EXERCISE ->
Wherever "weight" occurs in the entries, copy the line that holds it.

INFORMATION GIVEN ->
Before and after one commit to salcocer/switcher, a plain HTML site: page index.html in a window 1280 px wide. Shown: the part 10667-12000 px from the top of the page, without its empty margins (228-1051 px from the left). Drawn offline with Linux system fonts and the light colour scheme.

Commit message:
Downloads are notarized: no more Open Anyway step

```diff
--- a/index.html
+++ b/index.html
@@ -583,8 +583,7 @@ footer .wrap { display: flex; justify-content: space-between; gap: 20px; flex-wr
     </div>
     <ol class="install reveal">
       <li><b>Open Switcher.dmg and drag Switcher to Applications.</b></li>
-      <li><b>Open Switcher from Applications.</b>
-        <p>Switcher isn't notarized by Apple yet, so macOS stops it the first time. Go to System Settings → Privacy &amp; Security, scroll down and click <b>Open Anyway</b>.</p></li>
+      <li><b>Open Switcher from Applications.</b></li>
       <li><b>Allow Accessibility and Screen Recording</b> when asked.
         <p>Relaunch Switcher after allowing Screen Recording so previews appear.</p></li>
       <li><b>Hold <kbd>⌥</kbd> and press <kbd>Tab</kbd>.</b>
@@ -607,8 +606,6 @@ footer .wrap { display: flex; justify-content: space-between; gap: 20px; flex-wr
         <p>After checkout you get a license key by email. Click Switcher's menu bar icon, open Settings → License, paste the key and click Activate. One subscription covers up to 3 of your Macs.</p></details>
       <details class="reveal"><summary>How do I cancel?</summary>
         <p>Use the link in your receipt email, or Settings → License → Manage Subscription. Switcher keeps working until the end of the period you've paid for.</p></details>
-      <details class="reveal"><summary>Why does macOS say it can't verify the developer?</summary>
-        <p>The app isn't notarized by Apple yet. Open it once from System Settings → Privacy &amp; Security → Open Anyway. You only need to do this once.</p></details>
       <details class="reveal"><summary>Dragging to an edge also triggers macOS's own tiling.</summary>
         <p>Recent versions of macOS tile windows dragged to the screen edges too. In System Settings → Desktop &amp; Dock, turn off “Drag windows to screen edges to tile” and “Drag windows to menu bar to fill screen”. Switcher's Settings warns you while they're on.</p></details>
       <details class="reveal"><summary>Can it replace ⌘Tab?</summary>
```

---

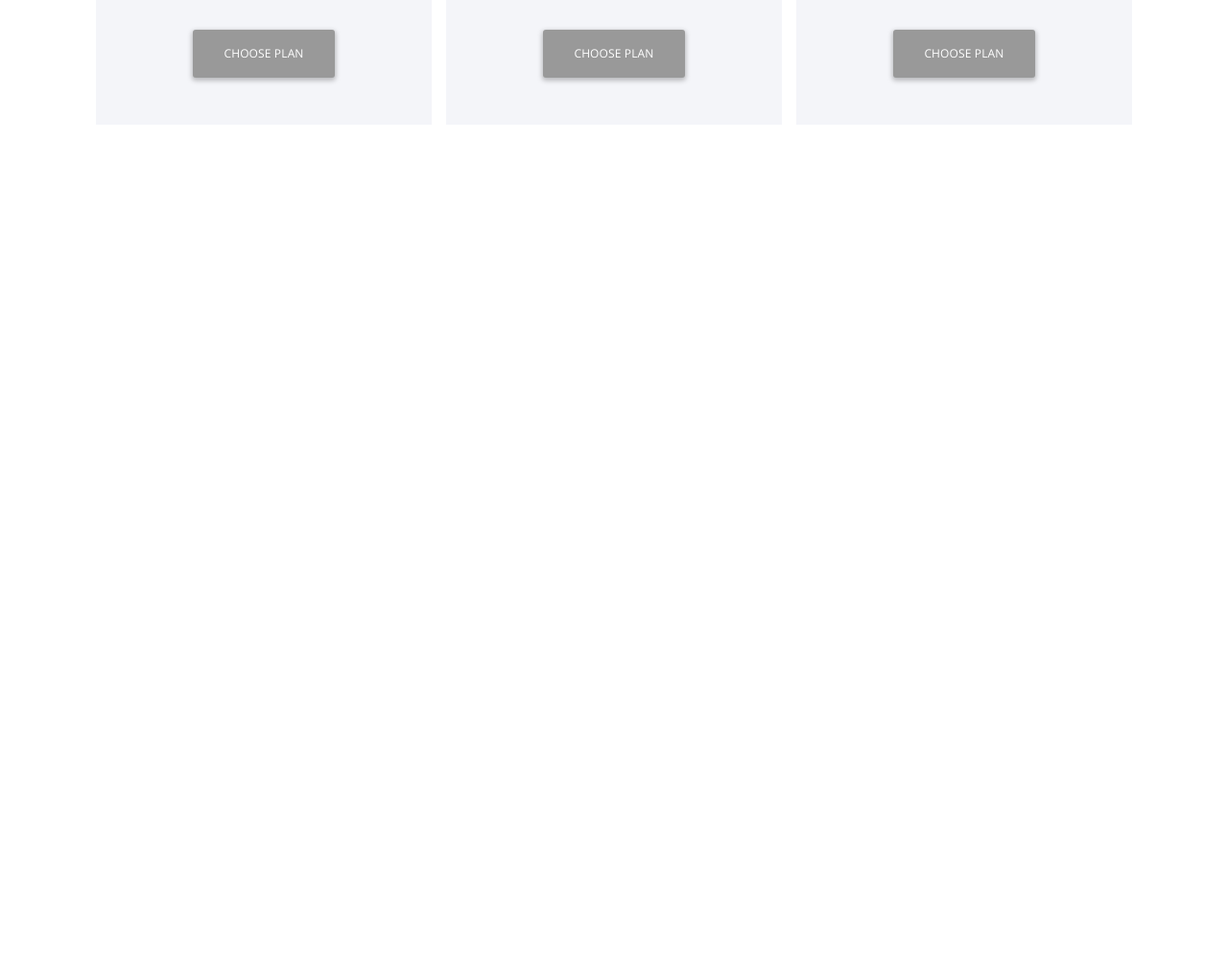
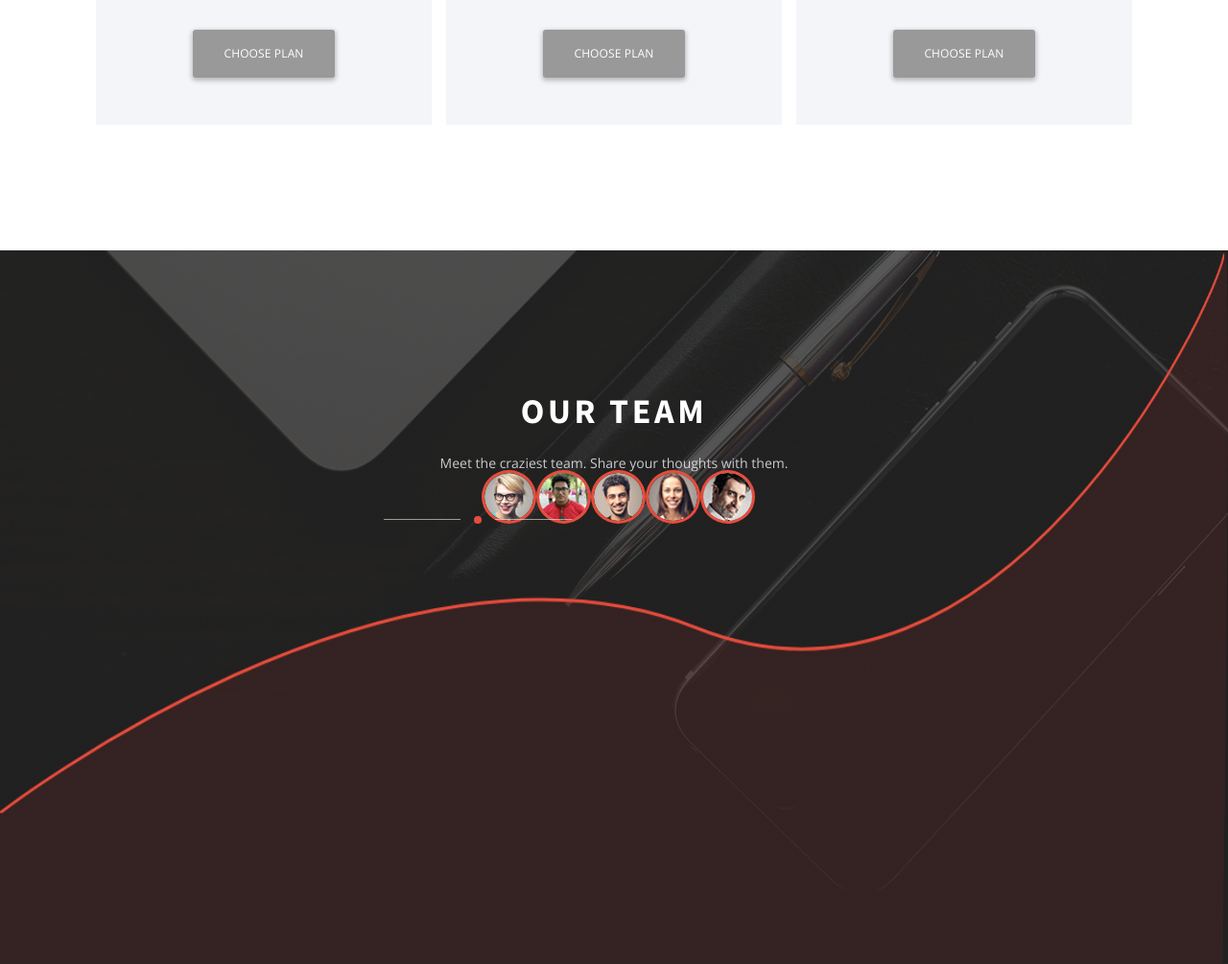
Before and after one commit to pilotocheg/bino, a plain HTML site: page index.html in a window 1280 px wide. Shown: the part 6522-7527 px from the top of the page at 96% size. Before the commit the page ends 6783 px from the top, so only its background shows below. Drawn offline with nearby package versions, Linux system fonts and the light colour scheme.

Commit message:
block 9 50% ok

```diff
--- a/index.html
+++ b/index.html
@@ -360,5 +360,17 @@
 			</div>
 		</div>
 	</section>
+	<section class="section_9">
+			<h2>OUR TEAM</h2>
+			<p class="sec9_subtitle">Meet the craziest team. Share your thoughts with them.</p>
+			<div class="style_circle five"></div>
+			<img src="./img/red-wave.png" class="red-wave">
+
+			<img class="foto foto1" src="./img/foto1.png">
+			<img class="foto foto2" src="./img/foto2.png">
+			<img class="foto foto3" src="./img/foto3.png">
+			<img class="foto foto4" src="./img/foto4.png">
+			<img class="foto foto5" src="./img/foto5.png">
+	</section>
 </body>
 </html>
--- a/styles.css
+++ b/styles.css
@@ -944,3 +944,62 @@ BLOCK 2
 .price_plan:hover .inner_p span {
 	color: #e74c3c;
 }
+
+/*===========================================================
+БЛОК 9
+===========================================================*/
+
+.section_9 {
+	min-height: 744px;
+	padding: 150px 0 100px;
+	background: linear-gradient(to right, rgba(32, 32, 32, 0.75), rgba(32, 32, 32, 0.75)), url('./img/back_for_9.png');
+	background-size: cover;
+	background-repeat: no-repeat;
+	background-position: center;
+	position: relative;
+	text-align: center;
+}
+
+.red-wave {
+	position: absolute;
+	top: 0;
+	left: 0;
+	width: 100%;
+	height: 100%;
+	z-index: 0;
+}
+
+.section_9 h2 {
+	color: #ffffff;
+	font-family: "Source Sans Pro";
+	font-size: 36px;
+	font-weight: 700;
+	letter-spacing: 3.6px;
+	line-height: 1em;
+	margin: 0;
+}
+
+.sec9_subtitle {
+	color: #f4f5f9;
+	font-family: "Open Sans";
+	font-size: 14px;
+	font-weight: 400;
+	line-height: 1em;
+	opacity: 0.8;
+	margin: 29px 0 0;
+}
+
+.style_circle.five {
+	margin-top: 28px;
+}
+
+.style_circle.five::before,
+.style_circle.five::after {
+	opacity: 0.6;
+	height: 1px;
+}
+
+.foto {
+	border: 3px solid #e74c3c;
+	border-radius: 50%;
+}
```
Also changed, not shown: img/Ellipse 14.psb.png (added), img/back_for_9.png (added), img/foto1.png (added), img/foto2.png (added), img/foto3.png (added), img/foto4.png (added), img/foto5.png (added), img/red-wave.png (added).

==

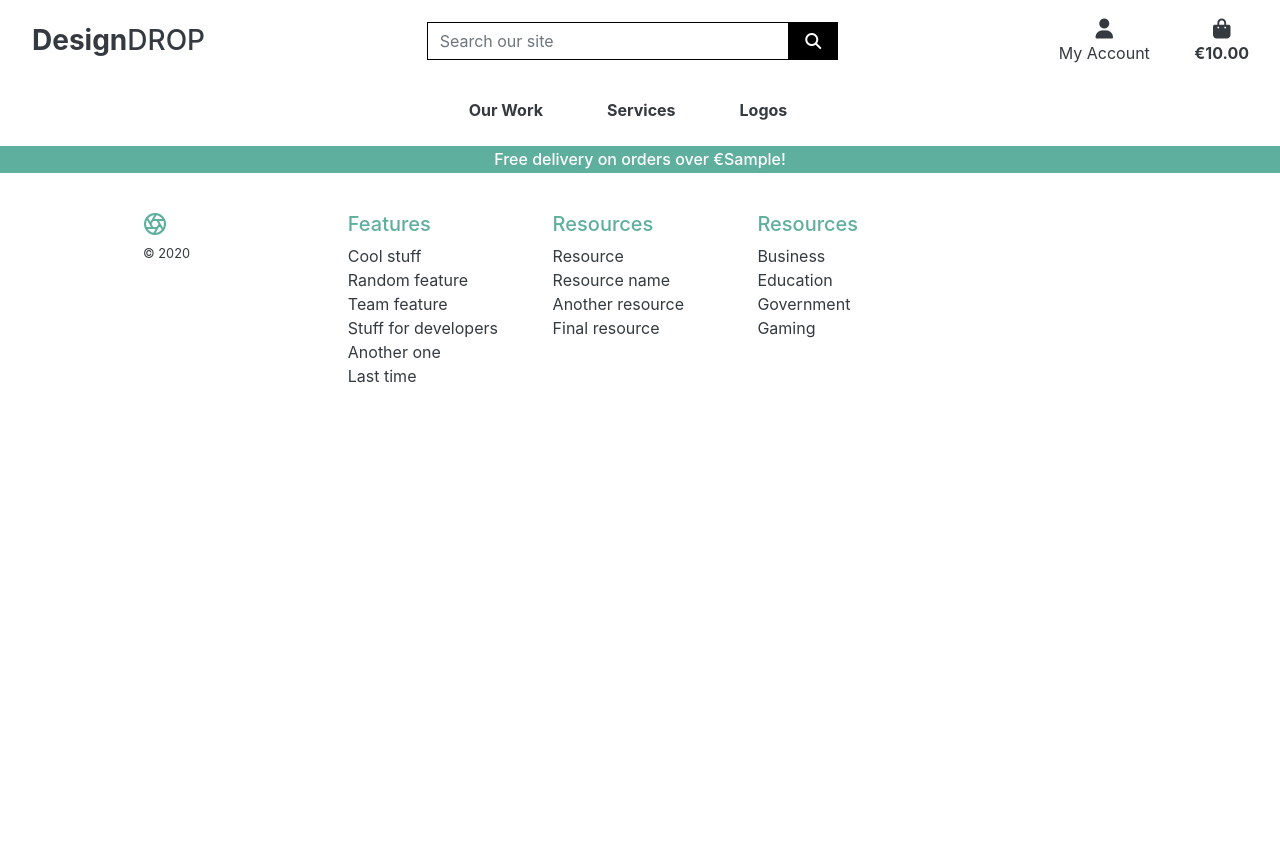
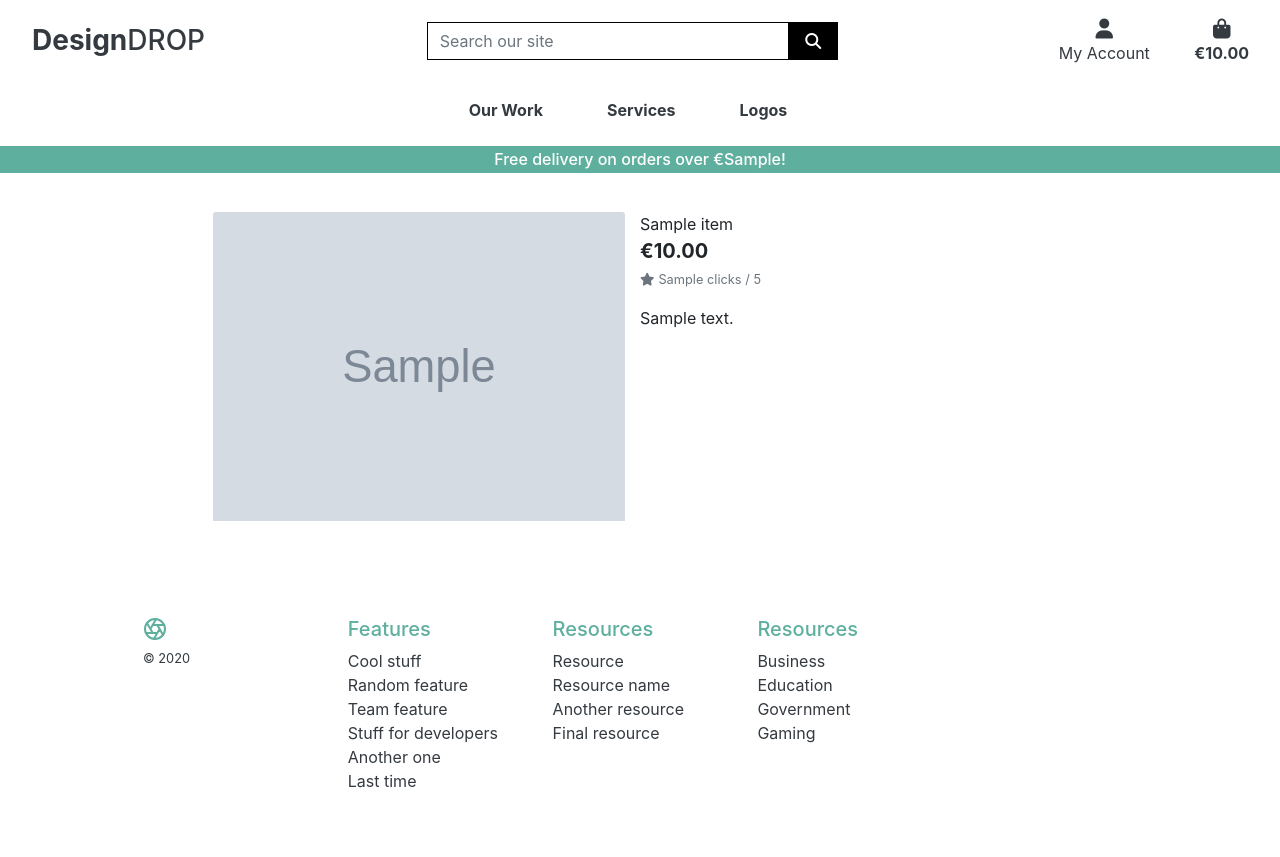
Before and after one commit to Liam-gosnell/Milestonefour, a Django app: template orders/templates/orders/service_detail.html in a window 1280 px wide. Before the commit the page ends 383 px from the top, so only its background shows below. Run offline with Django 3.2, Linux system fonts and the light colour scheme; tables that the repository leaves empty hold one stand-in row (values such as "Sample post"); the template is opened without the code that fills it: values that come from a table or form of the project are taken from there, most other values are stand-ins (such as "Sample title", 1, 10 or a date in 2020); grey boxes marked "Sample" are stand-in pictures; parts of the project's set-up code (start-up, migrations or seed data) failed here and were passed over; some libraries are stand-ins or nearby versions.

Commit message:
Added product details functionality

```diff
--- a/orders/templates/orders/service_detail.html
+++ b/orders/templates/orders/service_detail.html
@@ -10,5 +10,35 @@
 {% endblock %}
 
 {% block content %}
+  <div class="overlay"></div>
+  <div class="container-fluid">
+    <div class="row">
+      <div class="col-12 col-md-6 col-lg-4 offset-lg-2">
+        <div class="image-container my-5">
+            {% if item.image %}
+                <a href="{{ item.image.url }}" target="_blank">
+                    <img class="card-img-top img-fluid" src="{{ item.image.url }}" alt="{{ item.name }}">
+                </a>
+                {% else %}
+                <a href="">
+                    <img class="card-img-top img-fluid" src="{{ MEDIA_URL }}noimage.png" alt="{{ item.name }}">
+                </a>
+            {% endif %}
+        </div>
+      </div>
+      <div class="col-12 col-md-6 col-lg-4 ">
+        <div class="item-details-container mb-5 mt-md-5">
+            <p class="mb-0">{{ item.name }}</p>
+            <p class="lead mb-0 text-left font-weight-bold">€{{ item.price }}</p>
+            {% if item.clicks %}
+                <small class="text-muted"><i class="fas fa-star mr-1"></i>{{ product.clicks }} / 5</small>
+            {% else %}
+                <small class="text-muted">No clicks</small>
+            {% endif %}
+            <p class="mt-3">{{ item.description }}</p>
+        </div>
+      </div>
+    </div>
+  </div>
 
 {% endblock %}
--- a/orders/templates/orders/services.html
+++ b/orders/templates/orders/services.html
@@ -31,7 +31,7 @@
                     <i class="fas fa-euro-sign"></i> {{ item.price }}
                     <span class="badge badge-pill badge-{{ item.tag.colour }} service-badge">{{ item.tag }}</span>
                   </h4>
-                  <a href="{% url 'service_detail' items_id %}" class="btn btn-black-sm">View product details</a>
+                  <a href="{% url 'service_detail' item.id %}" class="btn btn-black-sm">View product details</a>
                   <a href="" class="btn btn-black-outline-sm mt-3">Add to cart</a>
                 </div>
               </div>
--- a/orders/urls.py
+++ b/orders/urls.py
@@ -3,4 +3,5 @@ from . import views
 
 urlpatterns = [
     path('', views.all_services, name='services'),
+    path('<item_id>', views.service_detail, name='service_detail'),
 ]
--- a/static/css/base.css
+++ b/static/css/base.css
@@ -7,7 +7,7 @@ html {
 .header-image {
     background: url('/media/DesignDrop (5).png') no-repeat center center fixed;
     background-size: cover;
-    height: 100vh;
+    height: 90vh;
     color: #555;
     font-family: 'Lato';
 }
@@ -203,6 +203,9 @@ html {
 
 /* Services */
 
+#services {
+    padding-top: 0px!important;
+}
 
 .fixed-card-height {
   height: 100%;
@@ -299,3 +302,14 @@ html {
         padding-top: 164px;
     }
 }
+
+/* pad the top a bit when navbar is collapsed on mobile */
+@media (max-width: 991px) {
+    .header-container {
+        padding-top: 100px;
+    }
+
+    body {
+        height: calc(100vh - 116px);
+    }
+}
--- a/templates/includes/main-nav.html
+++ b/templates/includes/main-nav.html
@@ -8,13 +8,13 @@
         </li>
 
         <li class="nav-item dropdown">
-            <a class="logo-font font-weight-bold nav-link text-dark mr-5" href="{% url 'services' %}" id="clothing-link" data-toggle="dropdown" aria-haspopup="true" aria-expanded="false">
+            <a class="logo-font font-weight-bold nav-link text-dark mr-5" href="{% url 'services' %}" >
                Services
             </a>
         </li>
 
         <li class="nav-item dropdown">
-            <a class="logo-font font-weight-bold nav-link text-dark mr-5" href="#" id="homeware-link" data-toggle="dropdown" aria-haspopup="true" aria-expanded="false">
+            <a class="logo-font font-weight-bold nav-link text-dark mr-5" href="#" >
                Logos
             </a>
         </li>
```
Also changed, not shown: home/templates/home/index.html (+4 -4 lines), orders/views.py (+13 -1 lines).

TASK RESPONSE ->
+	font-weight: 700;
+	font-weight: 400;
+            <p class="lead mb-0 text-left font-weight-bold">€{{ item.price }}</p>
-            <a class="logo-font font-weight-bold nav-link text-dark mr-5" href="{% url 'services' %}" id="clothing-link" data-toggle="dropdown" aria-haspopup="true" aria-expanded="false">
+            <a class="logo-font font-weight-bold nav-link text-dark mr-5" href="{% url 'services' %}" >
-            <a class="logo-font font-weight-bold nav-link text-dark mr-5" href="#" id="homeware-link" data-toggle="dropdown" aria-haspopup="true" aria-expanded="false">
+            <a class="logo-font font-weight-bold nav-link text-dark mr-5" href="#" >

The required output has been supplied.